Substantial hardware changes will be required for users to upgrade to the new Microsoft Windows Vista platform, experts say, paving way for greater sales in the hardware segment.

Semiconductor analyst Doug Freedman, of American Technological Research, contends that the most interesting changes will occur in core system components, such as memory and graphics needs. Disk space will be affected as well, he says.

Desktop computers will move from 80-120 gigabyte (GB) discs to 160-250 GB discs, and notebooks from 30-60 GB discs to 80-160 GB discs, generating gains for many hard-drive manufacturers he predicts.

We believe average HDD storage configurations will essentially double on both desktops and notebooks given the greater bandwidth requirements and enhanced multimedia capability, particularly video, he said to clients.

The research firm also finds that the new system will require substantially more random-access-memory than Windows XP based systems. Feedback from beta testers interviewed by the firm indicates that Vista runs much more smoothly with 2GB of DRAM.

This should have a positive effect on DRAM pricing as supply will not be able to increase in a step function. This would be a positive for MU, QI, Samsung, Hynix, Elpida, and Nanya.

Advanced features seen in the new operating system from Microsoft, such as the new 3D interface may require users to upgrade their video cards as well, fairing positively for ATI Technologies, and Nvidia Corporation - two of the largest graphics hardware firms.

The 3D Aero interface of Vista premium will need substantially greater graphic computing resources. The specifications call for a DirectX 9 capable graphics engine with 128MB of memory.
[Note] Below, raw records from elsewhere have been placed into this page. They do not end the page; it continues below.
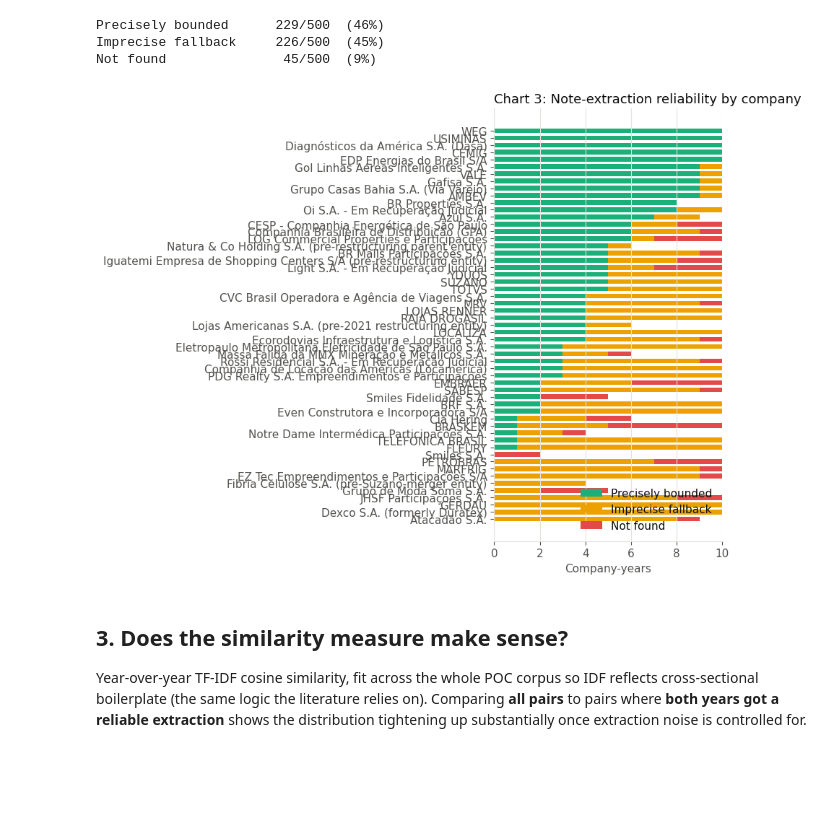
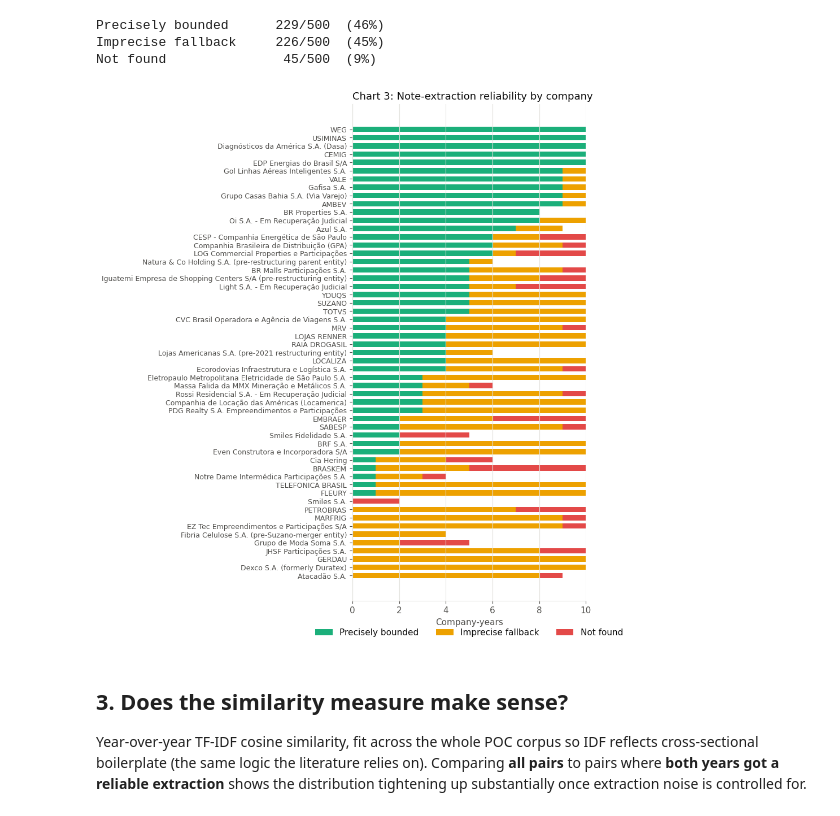
Before and after one commit to Lukijon/Thesis, a Jupyter notebook: notebooks/poc_overview.ipynb, the cells around one changed output. Saved outputs shown, nothing was run; the diff lists cells and outputs as text; code cells hidden in the pictures; blank space fills up the shorter version.

Commit message:
Fix Chart 3: taller figure + smaller y-tick font so company names don't overlap, move legend below the axes

```diff
--- a/notebooks/poc_overview.ipynb
+++ b/notebooks/poc_overview.ipynb
@@ -124,26 +124,27 @@ Not found               45/500  (9%)
 # %%
 # Per-company reliability, ordered by how often extraction succeeded cleanly --
 # status-style colors (green=reliable, amber=imprecise, red=missing), fixed order.
 pivot = (
     sections.groupby(["name", "diagnostic"]).size().unstack(fill_value=0)
     .reindex(columns=["font_heading", "regex_only", "not_found"], fill_value=0)
 )
 pivot = pivot.loc[pivot["font_heading"].sort_values().index]
 
-fig, ax = plt.subplots(figsize=(9, 7))
+fig, ax = plt.subplots(figsize=(9, 10))
 left = pd.Series(0, index=pivot.index)
 for diag in ["font_heading", "regex_only", "not_found"]:
     ax.barh(pivot.index, pivot[diag], left=left, color=DIAG_COLORS[diag], label=DIAG_LABELS[diag], height=0.65)
     left = left + pivot[diag]
 
 ax.set_xlabel("Company-years")
 ax.set_title("Chart 3: Note-extraction reliability by company", loc="left", fontsize=13, color=TEXT_PRIMARY)
-ax.legend(loc="lower right", frameon=False)
+ax.tick_params(axis="y", labelsize=9)
+ax.legend(loc="upper center", bbox_to_anchor=(0.5, -0.04), ncol=3, frameon=False)
 ax.grid(axis="y", visible=False)
 fig.tight_layout()
 plt.show()
 # %% [output]
-[figure, old version]
+[figure, new version]
 # %% [markdown]
 ## 3. Does the similarity measure make sense?
 
```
Windows Vista is scheduled for release in January of 2007, following several delays. Software analyst at Goldman Sachs, Richard Sherlund, said that while his previous financial models have anticipated a delay for Vista shipment, he now says that a second delay is looking less likely.